When Colorado lawmakers reconvene in 2021, they face a projected $1 billion dollar pandemic-driven shortfall in our state budget. On top of that, our K-12 schools will require $250 million in backfill funding as a result of Colorado’s outdated Gallagher amendment. By passing Amendment B, and repealing the Gallagher amendment from our constitution, we can avoid making a tough situation so much worse.
The Gallagher amendment was placed in our constitution in 1982. It sets a formula for how property taxes are assessed in Colorado. Because it’s in the constitution, that formula has remained unchanged for nearly 40 years.
Gallagher’s formula states that 45% of property taxes must come from residential properties (homes), and 55% must come from non-residential properties (commercial, manufacturing, agriculture). In order to maintain the formula, as residential property values increase, the residential property tax rate must decrease.
When Gallagher was passed, residential properties made up 53% of the overall property value in the state. Today they account for 80%. That means Gallagher continues to require 20% of the tax base (non-residential) to pay 55% of the statewide property tax bill. The math doesn’t add up, and it shows.
Property taxes become the budgets that fund our schools, fire districts, ambulances and a variety of Boulder County services. It’s no wonder that with Gallagher’s lopsided formula, so many of our schools would face near-constant budget deficits if they were not able to pass mill levy overrides. When local taxes come up short in funding our schools, the state is required to make up the difference. This pulls dollars from so many other essential services and programs that benefit our communities. Higher education, transportation, human services, anything the state helps support is at risk for funding cuts because of Gallagher’s inadequacy.
Not only is Gallagher failing to fund the basic budget needs of our schools and vital county services statewide, but it is particularly damaging to lower income and rural communities. These areas often have fewer non-residential properties, and have seen much slower growth in home values. When Gallagher’s one-size-fits all approach ratchets down rates, it carves away even more funding from services that were already in budget holes.
Amendment B provides an immediate solution to a problem that is guaranteed to deepen. It repeals Gallagher’s unfair, harmful formula from the state constitution and freezes property tax rates. That means that as our communities move toward recovering from a year of unprecedented challenges, residential properties will keep their current tax rate, which is the third lowest in the country.
By freezing rates in place we can provide our schools and vital services with a level of stability they have not had in decades. Amendment B does not increase taxes, it prevents the goal posts from being continually moved at the expense of so many of our neighborhoods.
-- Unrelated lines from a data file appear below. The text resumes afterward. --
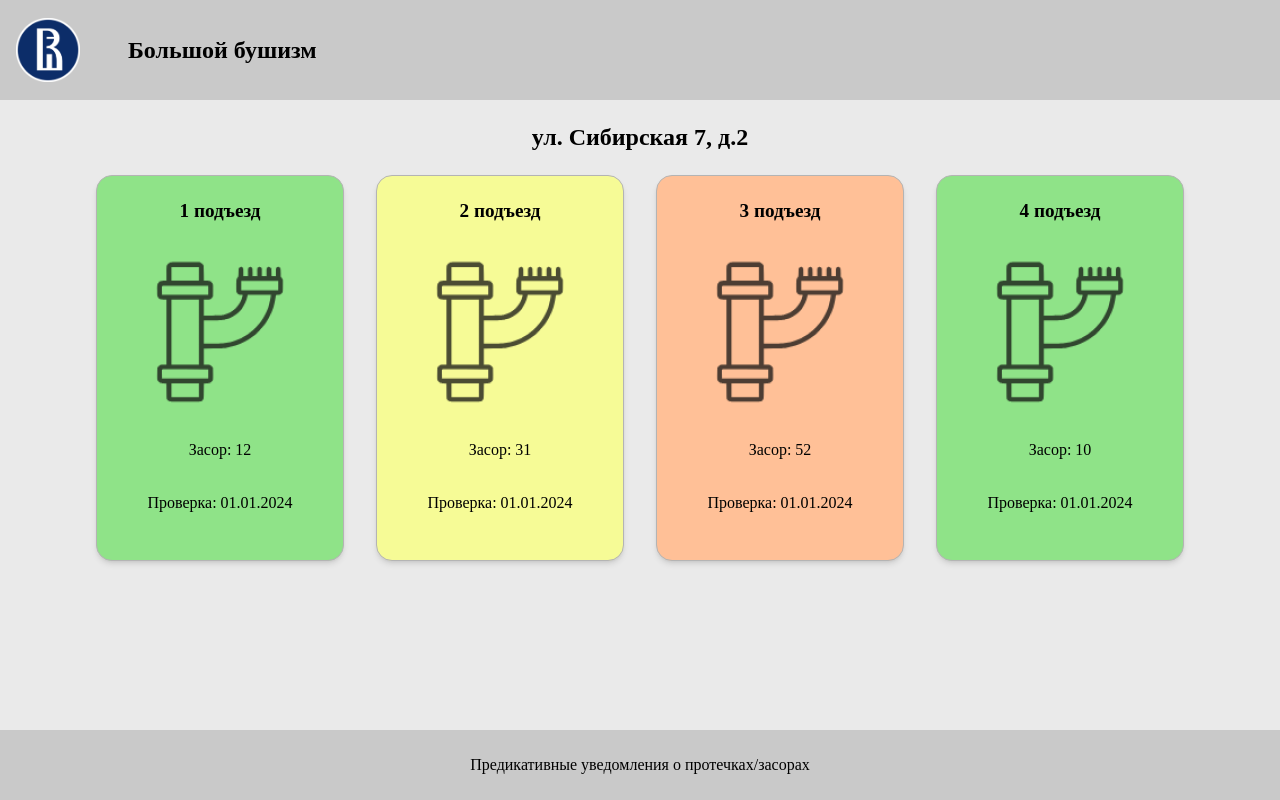
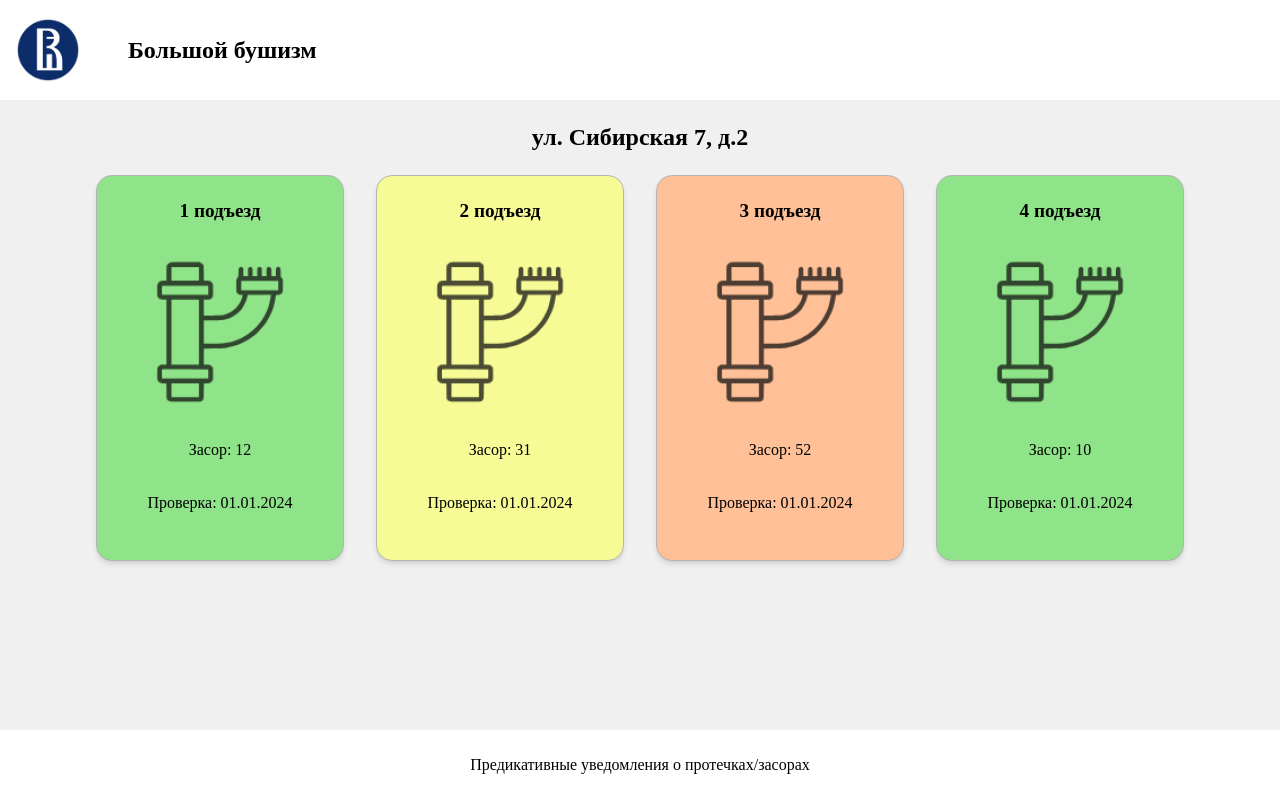
Before and after one commit to byRingo/predictive-notifications-about-blockages, a React (Vite) app in the folder frontend/: page / in a window 1280 px wide. Built offline with nearby package versions, Linux system fonts and the light colour scheme.

Commit message:
color fix

```diff
--- a/frontend/src/components/Footer/FooterStyles.ts
+++ b/frontend/src/components/Footer/FooterStyles.ts
@@ -2,7 +2,7 @@ import styled from "styled-components";
 
 export const FooterSection = styled.div`
     display: flex;
-      background-color:#C9C9C9;
+      background-color: white;;
     height: 70px;
     justify-content: center;
     align-items: center;
--- a/frontend/src/components/Header/HeaderStyles.ts
+++ b/frontend/src/components/Header/HeaderStyles.ts
@@ -3,7 +3,7 @@ import styled from "styled-components";
 export const HeaderSection = styled.div`
     display: flex;
     height: 100px;
-    background-color: #C9C9C9;
+    background-color: white;
     gap: 2rem;
     align-items: center;
   `
--- a/frontend/src/pages/App/AppStyles.ts
+++ b/frontend/src/pages/App/AppStyles.ts
@@ -7,7 +7,7 @@ export const Logo = styled.img`
 
 export const Main = styled.main`
     flex-grow: 1;
-    background-color: #EAEAEA;
+    background-color: rgb(240 240 240);
   `
 
 export const ResidentialComplexSection = styled.section`
```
A majority of Democrat and Republican state lawmakers support Amendment B, and are joined by a growing number of leaders in education, labor, business, agriculture, public safety and fire protection. Amendment B is an important step in moving our communities toward a bright recovery and into the future. Please join us in voting Yes on Amendment B.
Deb Gardner is the Chair of the Boulder Board of County Commissioners and previously served as a state legislator for House District 11. Elise Jones is a Boulder County Commissioner for District 1.